What is at issue is that the DNA material of virtually every American newborn is now being collected at birth, placed in a database operated by the government which parents are even largely unaware, and that material is subsequently provided to “researchers.”
As Jon Rappoport writes,
Reliable and trustworthy assurances of citizen-privacy from the government have gone the way of the dinosaur and other extinct species.
Let’s see…DNA samples of nearly every newborn baby in America: surveillance and tracking, anyone? We have here the makings of a universal DNA database for “crime prevention.”
( . . . )
What about technocrats obsessed with re-engineering humans? What about other researchers who want to run comparative DNA studies in thousands of different ways, for any purpose under the sun—who for example are intensely interested in making (or inventing) genetic distinctions between various socioeconomic sectors of society? This newborn database is irresistible.
You can be sure social, medical, and genetic engineers are looking at all this raw data like wild animals look at prey on the plains.
Thus, it is important to note that, while many may fear a top-down decree requiring all adult American citizens to turn over their DNA material to the federal or state governments, the fact is that such a decree is only necessary to acquire material from those individuals whose genetic information was not obtained at birth.
Soon enough, however, as the population ages, there will be very few members of the population whose information has not been extracted at birth. For those few who have managed to avoid the DNA database, there will always be the requirement to submit DNA upon arrest as the result of such programs as those unveiled in Maryland and at least 21 other states.
Although there have been numerous challenges to such laws and programs, with the Supreme Court evaluating a decision by the Maryland Court of Appeals that the individuals arrested have a “weighty and reasonable expectation of privacy against warrantless, suspicionless searches” and that this expectation is not superseded by the state’s “purported interest in assuring proper identification.”
In what would only further the abuse of perceived legal authority in the acquirement of DNA from arrestees and codify the practice by virtue of legal precedent, Chief Justice John Roberts has already stayed the Maryland court decision and has actually indicated that there was a “fair prospect” that the Supreme Court would reverse the decision.
Such a ruling, of course, would not be surprising considering the fact that the US courts have not only been derelict in their responsibility to protect the rights of the American people but that they have been outright hostile to them, particularly in recent years.
Any court that rules it constitutional to force individuals to buy private products or to strip search non-violent arrestees with impunity and no probable cause is one that holds very little hope for the survival of privacy, the Constitution, or human rights.
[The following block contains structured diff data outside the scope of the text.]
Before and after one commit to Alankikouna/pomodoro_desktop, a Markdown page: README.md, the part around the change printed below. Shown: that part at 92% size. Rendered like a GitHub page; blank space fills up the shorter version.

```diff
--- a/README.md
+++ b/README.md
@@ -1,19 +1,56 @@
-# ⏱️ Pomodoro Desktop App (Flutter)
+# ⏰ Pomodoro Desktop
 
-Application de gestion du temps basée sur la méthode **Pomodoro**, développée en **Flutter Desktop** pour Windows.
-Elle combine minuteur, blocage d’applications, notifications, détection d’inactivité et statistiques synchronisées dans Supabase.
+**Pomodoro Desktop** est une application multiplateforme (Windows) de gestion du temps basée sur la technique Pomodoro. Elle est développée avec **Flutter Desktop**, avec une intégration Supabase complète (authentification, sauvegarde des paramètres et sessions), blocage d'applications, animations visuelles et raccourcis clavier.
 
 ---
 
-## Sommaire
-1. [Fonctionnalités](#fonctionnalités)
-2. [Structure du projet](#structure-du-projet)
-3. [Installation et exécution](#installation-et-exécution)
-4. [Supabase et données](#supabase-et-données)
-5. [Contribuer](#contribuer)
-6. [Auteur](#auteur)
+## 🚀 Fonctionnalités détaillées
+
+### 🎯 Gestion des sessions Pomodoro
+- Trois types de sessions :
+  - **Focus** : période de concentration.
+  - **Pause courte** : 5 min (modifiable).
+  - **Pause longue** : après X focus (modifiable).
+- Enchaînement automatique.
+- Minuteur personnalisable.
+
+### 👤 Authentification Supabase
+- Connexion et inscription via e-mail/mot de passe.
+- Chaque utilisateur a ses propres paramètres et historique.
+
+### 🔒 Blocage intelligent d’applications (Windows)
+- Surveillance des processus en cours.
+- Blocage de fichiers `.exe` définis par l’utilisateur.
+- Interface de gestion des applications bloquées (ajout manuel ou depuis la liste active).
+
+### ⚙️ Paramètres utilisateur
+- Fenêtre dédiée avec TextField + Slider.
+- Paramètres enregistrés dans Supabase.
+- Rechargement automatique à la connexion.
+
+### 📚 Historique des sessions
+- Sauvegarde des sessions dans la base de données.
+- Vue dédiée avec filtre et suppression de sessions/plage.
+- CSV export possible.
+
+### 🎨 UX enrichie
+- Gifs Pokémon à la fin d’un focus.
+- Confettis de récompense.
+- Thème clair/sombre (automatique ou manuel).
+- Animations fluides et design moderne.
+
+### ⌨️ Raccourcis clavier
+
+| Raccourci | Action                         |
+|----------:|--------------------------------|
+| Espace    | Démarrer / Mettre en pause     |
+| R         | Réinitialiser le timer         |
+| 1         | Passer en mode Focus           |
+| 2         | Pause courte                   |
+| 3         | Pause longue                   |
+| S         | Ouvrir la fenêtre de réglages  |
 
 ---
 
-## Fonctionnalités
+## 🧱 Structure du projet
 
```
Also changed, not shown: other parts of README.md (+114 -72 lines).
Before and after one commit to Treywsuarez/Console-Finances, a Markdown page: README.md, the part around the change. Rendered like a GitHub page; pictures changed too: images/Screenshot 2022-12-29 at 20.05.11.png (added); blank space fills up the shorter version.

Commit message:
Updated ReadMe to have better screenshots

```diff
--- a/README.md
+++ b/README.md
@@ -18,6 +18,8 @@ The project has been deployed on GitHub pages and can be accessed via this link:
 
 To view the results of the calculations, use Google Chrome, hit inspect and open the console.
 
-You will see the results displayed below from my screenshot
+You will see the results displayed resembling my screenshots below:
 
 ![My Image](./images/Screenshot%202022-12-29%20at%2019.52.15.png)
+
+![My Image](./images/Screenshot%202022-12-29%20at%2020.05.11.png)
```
In the end, in a police state such as the United States, it has become almost inevitable that any individual, whether engaged in criminal activity or not, will have some contact with the agents of the ever-increasing totalitarian system. The “DNA upon arrest” requirements will then nab up the occasional straggler that managed to escape the initial program at birth.
Read other articles by Brandon Turbeville here.
Brandon Turbeville is an author out of Florence, South Carolina. He has a Bachelor’s Degree from Francis Marion University and is the author of three books, Codex Alimentarius — The End of Health Freedom, 7 Real Conspiracies, and Five Sense Solutions and Dispatches From a Dissident. Turbeville has published over 200 articles dealing on a wide variety of subjects including health, economics, government corruption, and civil liberties. Brandon Turbeville’s podcast Truth on The Tracks can be found every Monday night 9 pm EST at UCYTV. He is available for radio and TV interviews. Please contact activistpost (at) gmail.com.